I have a 15 year old who is a very good athlete. He played baseball from the time he was 6 until he was 12. I pushed him in baseball from an expectation point of view. He had players around him that were more mature in baseball than he was at the time. I could not work him enough to help him catch up. He made the after season travel teams, and even then travel ball only played about 1/3 of what is played today, some 8 or 9 years later. I know I ruined the fun of baseball for my son, and I could not ever get it back. It was not done intentional or with cruelty in any way. I just did not allow him to mature in this sport at a normal child's pace, and it cost me the joy of watching my son learn to love America's pastime like any real Dad would want for his son. He has played football and basketball for that long as well, and really enjoys both, and has been blessed with the ability to play both very well, but more importantly, he truly loves them both. I drove him from baseball, but I knew I had taught him to love football and basketball. Oh, don't we learn from our mistakes!!!!!!!!

Now, I know an 8 year old travel baseball team that has played over 60 games this spring and summer. My seven year old son has played over 40 baseball games a year, in league play and travel since he was 5 years old. By the way, by today's standard, this is about average to a little above. He is now seven, and has gotten his 40 in already this summer between league and some travel. He does not play fall ball, nor do his mom or myself really have much interest in mentioning it too much. Yes, he wants to play, but this is football time, if he desires, and basketball time, which he enjoys quite a bit. He's seven, and in the big scheme of things, it doesn't matter. Most of his 6U-State runner up travel team teammates from last year played fall play last fall, and I was kinda concerned that they would get way ahead of my son from playing fall ball. Nope, it took him a few weeks this spring to get his swing and fielding down, but after some work, he was right back to his ole self, and one of the better seven year olds in his age group. Now, he can run circles around his older brother in baseball at this age, but more importantly, he loves baseball. As a Dad, I've seen him come up to bat and make the last out, I've seen him drive in runs to help win games, and make plays in the field to do the same. The ride home from the park is usually the same though, not much talk about the game, and a lot of concern as to if McDonald's is still open, can we get an ice cream cone, etc. He's seven, and in the big scheme of things, it doesn't really matter.

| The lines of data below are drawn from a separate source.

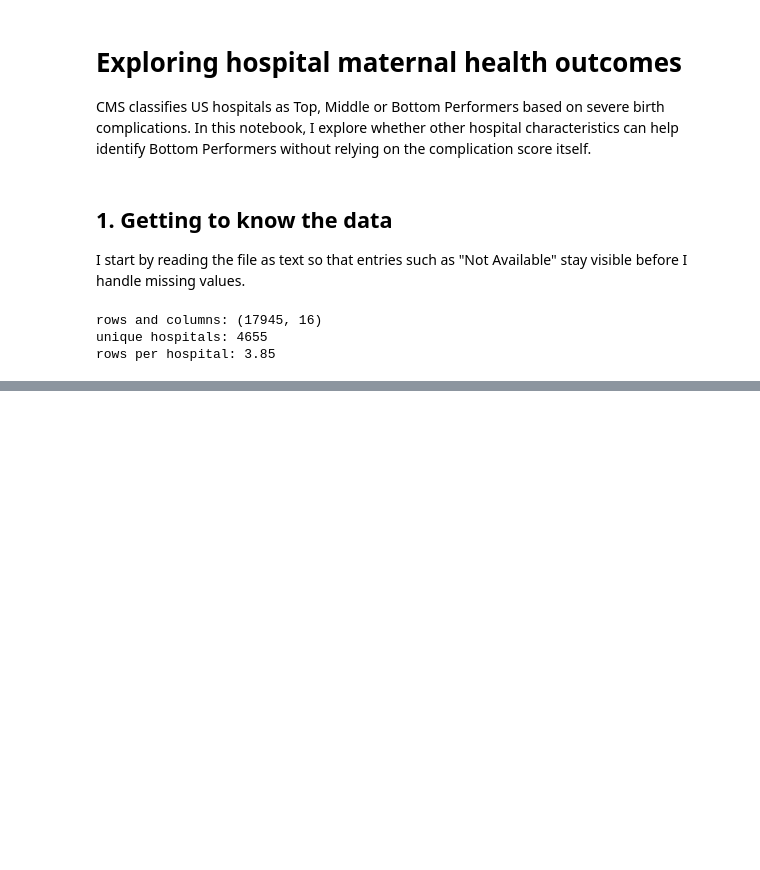
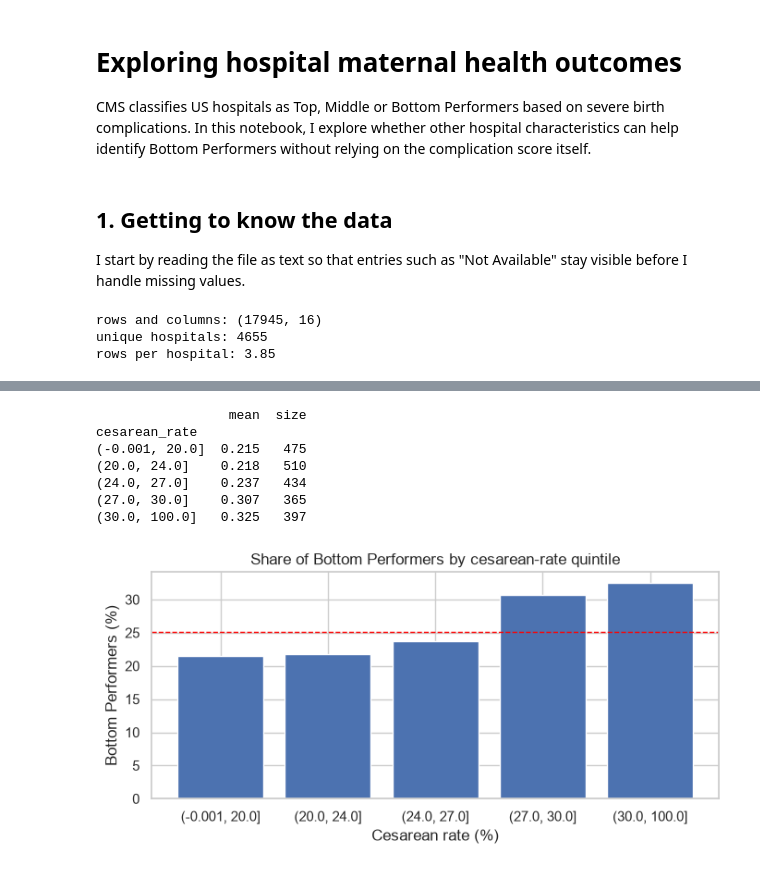
Before and after one commit to s-campos-david/Intr_Data_Science_Course, a Jupyter notebook: maternal_health_analysis.ipynb, the cells around one changed output, grey strips where cells are left out. Cells and saved outputs as stored; diff of their text form; code cells hidden in the pictures; blank space fills up the shorter version.

```diff
--- a/maternal_health_analysis.ipynb
+++ b/maternal_health_analysis.ipynb
@@ -654,0 +149,22 @@ The model still has limited predictive power. It identifies roughly half of the
+# %%
+quintile = pd.qcut(labelled["cesarean_rate"], 5)
+ces = labelled.groupby(quintile, observed=True)["is_bottom"].agg(["mean", "size"])
+print(ces.round(3).to_string())
+
+fig, ax = plt.subplots(figsize=(7, 3.5))
+ax.bar([str(interval) for interval in ces.index], 100 * ces["mean"])
+ax.axhline(100 * labelled["is_bottom"].mean(), color="red", ls="--", lw=1)
+ax.set_xlabel("Cesarean rate (%)")
+ax.set_ylabel("Bottom Performers (%)")
+ax.set_title("Share of Bottom Performers by cesarean-rate quintile")
+fig.tight_layout()
+plt.show()
+# %% [output]
+                 mean  size
+cesarean_rate
+(-0.001, 20.0]  0.215   475
+(20.0, 24.0]    0.218   510
+(24.0, 27.0]    0.237   434
+(27.0, 30.0]    0.307   365
+(30.0, 100.0]   0.325   397
+[figure, added]
```
Also changed, not shown: parts of 69 cells of this notebook.
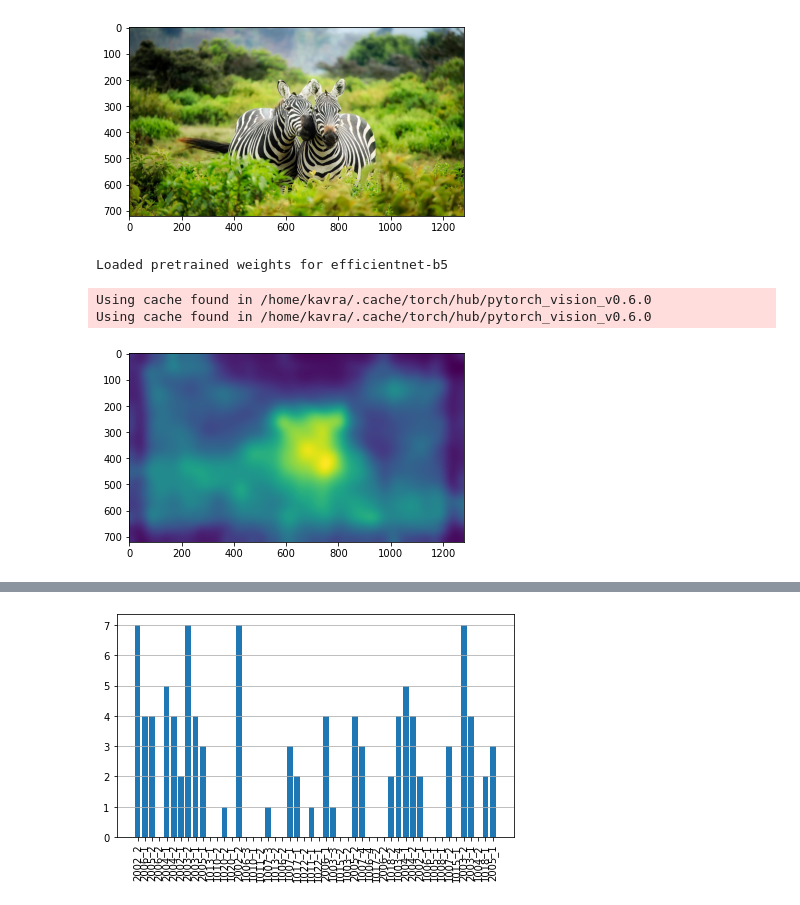
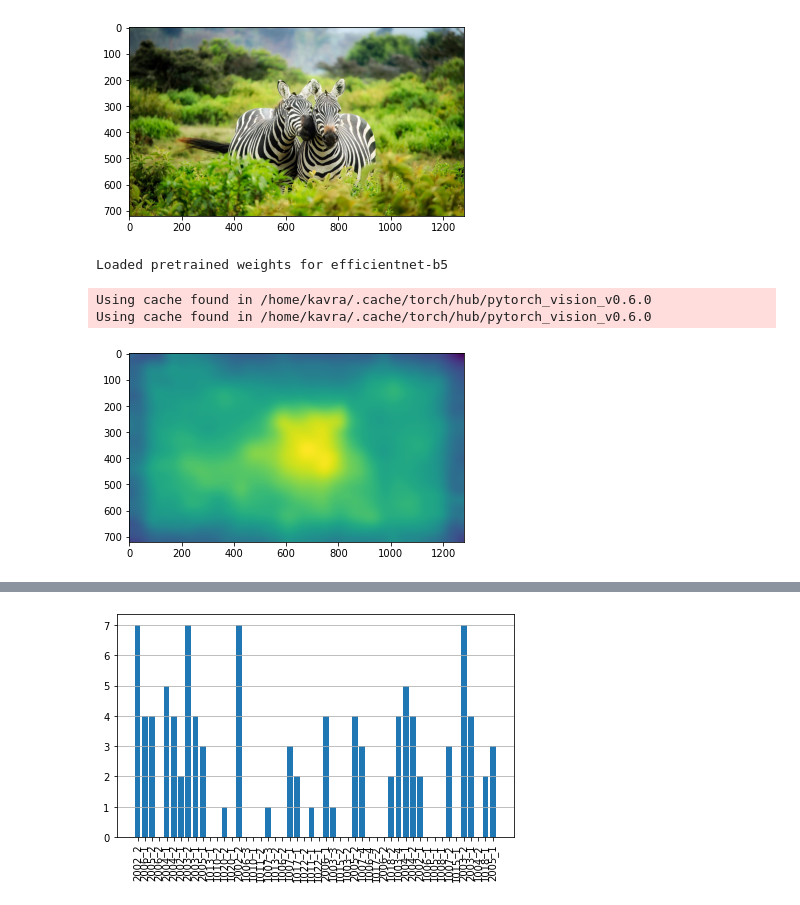
Before and after one commit to klean2050/cvi-eye-tracking, a Jupyter notebook: explore.ipynb, the cells around one changed output, grey strips where cells are left out. Cells and saved outputs as stored; diff of their text form; code cells hidden in the pictures.

Commit message:
add center smap

```diff
--- a/explore.ipynb
+++ b/explore.ipynb
@@ -11,11 +11,11 @@ img = plt.imread("trials/Trial_61/Freeviewingstillimage_12.jpg")
 # %%
 plt.imshow(img)
 plt.show()
-plt.imshow(smap_deepgaze(img))
+plt.imshow(smap_deepgaze(img, center=True))
 plt.show()
 # %% [output]
 [figure]
 Loaded pretrained weights for efficientnet-b5
 Using cache found in /home/kavra/.cache/torch/hub/pytorch_vision_v0.6.0
 Using cache found in /home/kavra/.cache/torch/hub/pytorch_vision_v0.6.0
-[figure, old version]
+[figure, new version]
```
Also changed, not shown: parts of 1 cell of this notebook, 4 other files.
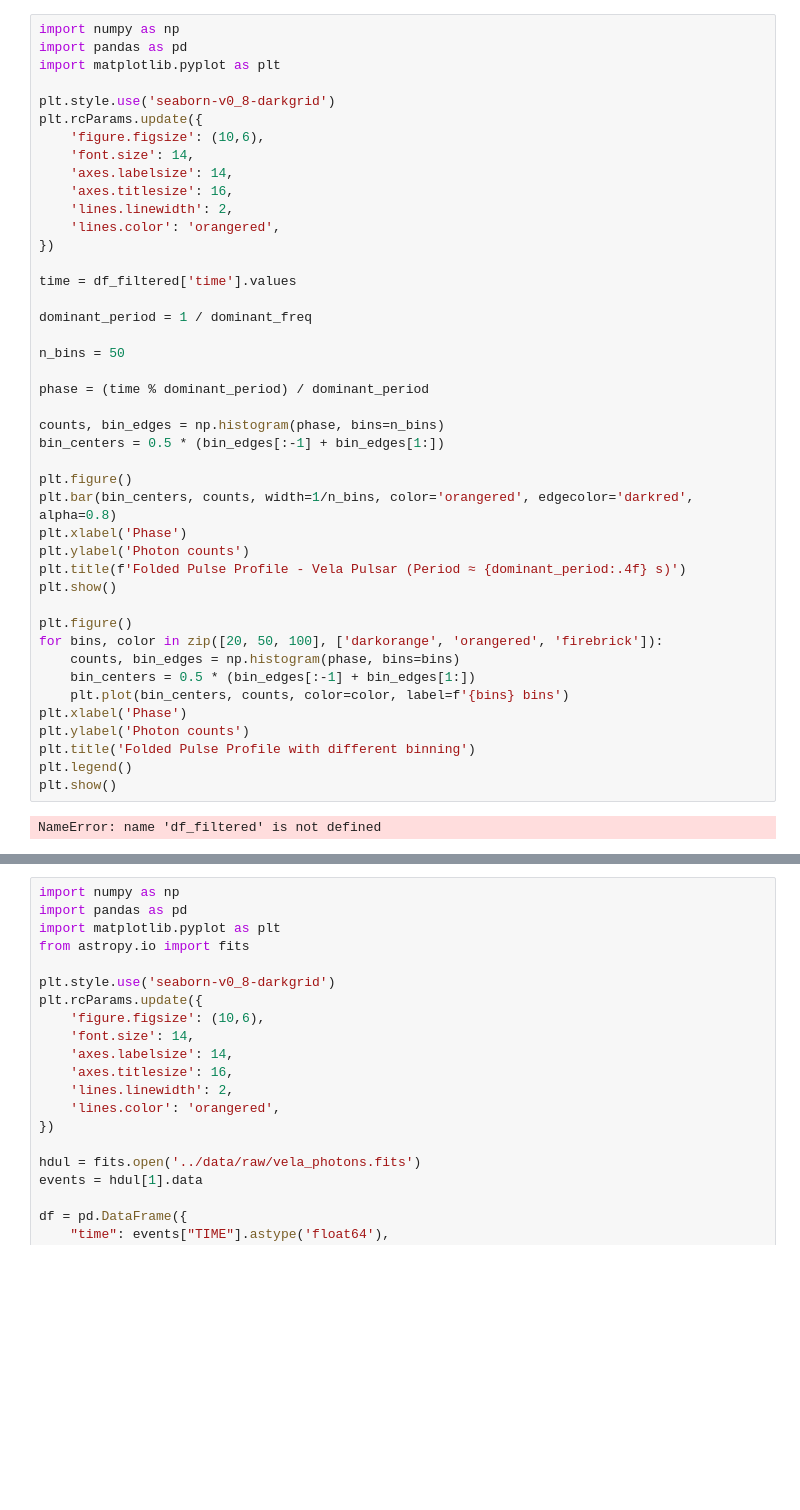
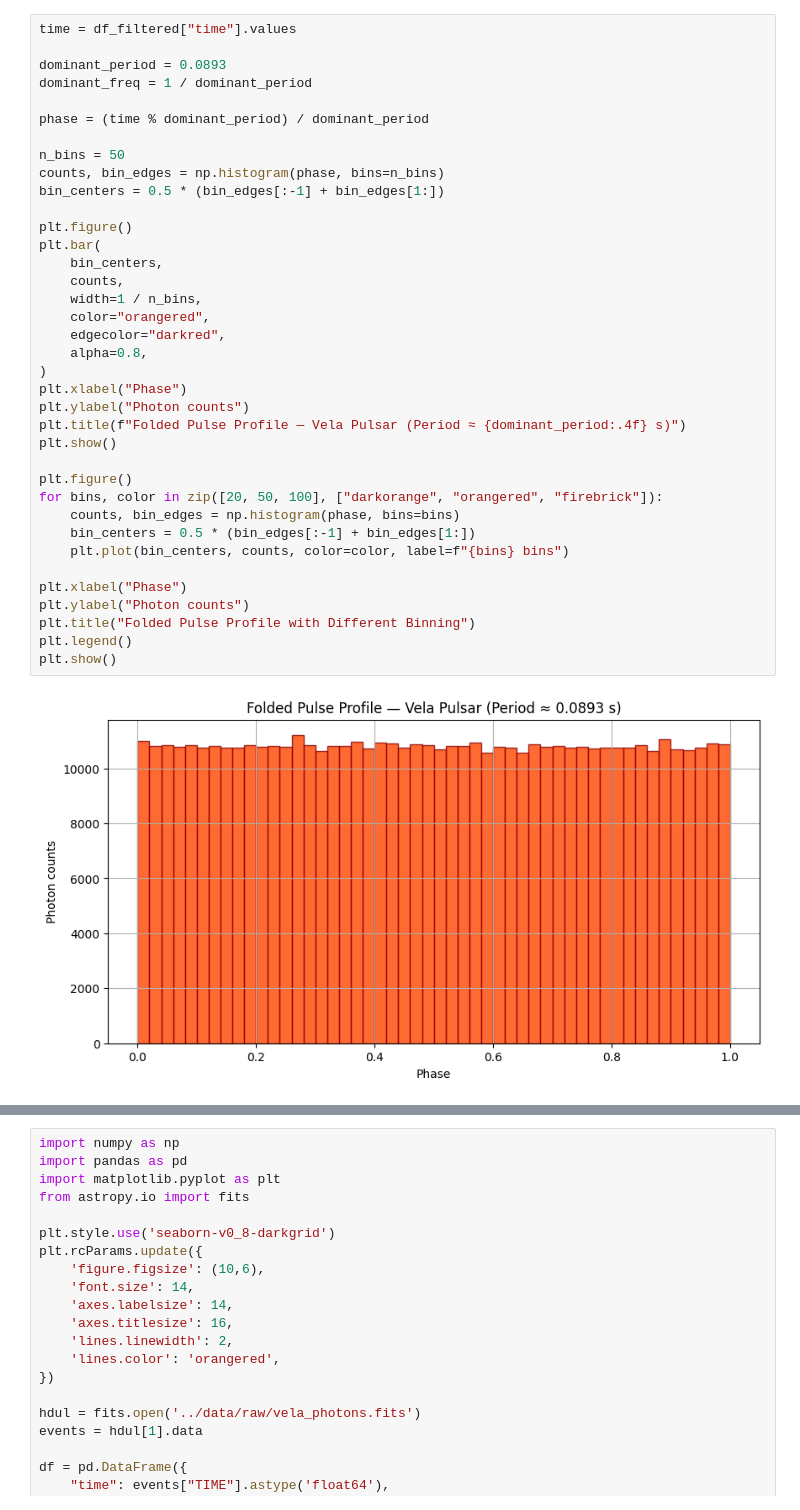
Before and after one commit to kva99kva-eng/pulsar, a Jupyter notebook: notebooks/05_epoch_folding.ipynb, the cells around one changed output, grey strips where cells are left out. Saved outputs shown, nothing was run; the diff lists cells and outputs as text; blank space fills up the shorter version.

```diff
--- a/notebooks/05_epoch_folding.ipynb
+++ b/notebooks/05_epoch_folding.ipynb
@@ -1,45 +52,39 @@
 # %%
-import numpy as np
-import pandas as pd
-import matplotlib.pyplot as plt
+time = df_filtered["time"].values
 
-plt.style.use('seaborn-v0_8-darkgrid')
-plt.rcParams.update({
-    'figure.figsize': (10,6),
-    'font.size': 14,
-    'axes.labelsize': 14,
-    'axes.titlesize': 16,
-    'lines.linewidth': 2,
-    'lines.color': 'orangered',
-})
-
-time = df_filtered['time'].values
-
-dominant_period = 1 / dominant_freq
-
-n_bins = 50
+dominant_period = 0.0893
+dominant_freq = 1 / dominant_period
 
 phase = (time % dominant_period) / dominant_period
 
+n_bins = 50
 counts, bin_edges = np.histogram(phase, bins=n_bins)
 bin_centers = 0.5 * (bin_edges[:-1] + bin_edges[1:])
 
 plt.figure()
-plt.bar(bin_centers, counts, width=1/n_bins, color='orangered', edgecolor='darkred', alpha=0.8)
-plt.xlabel('Phase')
-plt.ylabel('Photon counts')
-plt.title(f'Folded Pulse Profile - Vela Pulsar (Period ≈ {dominant_period:.4f} s)')
+plt.bar(
+    bin_centers,
+    counts,
+    width=1 / n_bins,
+    color="orangered",
+    edgecolor="darkred",
+    alpha=0.8,
+)
+plt.xlabel("Phase")
+plt.ylabel("Photon counts")
+plt.title(f"Folded Pulse Profile — Vela Pulsar (Period ≈ {dominant_period:.4f} s)")
 plt.show()
 
 plt.figure()
-for bins, color in zip([20, 50, 100], ['darkorange', 'orangered', 'firebrick']):
+for bins, color in zip([20, 50, 100], ["darkorange", "orangered", "firebrick"]):
     counts, bin_edges = np.histogram(phase, bins=bins)
     bin_centers = 0.5 * (bin_edges[:-1] + bin_edges[1:])
-    plt.plot(bin_centers, counts, color=color, label=f'{bins} bins')
-plt.xlabel('Phase')
-plt.ylabel('Photon counts')
-plt.title('Folded Pulse Profile with different binning')
+    plt.plot(bin_centers, counts, color=color, label=f"{bins} bins")
+
+plt.xlabel("Phase")
+plt.ylabel("Photon counts")
+plt.title("Folded Pulse Profile with Different Binning")
 plt.legend()
 plt.show()
 # %% [output]
-NameError: name 'df_filtered' is not defined
+[figure, added]
```
Also changed, not shown: parts of 5 cells of this notebook, 2 other files.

Old Raider, there's so much more to say, but I've been on here a while now. If I could give you some solid advice from my experiences, it would be:

1. Get with quality coaches, preferably someone who does not have a child on the team. If that cannot be accomplished, then make sure the head coach has great character and concern for others. If not he'll fail your son and you before the season is over. You don’t' want to go through this.

2. If you coach your son, make sure you know your stuff. If you don't, sit down, and get him with someone who does.

3. If you coach your son, assuming you know your stuff, do most of your instruction at home with him. Spend your time at practice helping other kids as much as possible. If he likes playing at home like your post suggests, this shouldn't be too difficult. Make sure he understands what you are doing, but this will go a long way in keeping some god harmony amongst the other players parents. You may need it at some point in the season. /smile.gif" style="vertical-align:middle" emoid=":)" border="0" alt="smile.gif" />

4. Set an honest minimum number of games you feel will work for a 6 year old. 20, 30, 40, I don't know, but don't let anyone dictate whatever that number is you set. You know your son; make sure everything about this experience fits him, his personality, his habits, likes, dislikes, etc. That may mean your personality, your likes and dislikes, etc. Remember, he's only 6.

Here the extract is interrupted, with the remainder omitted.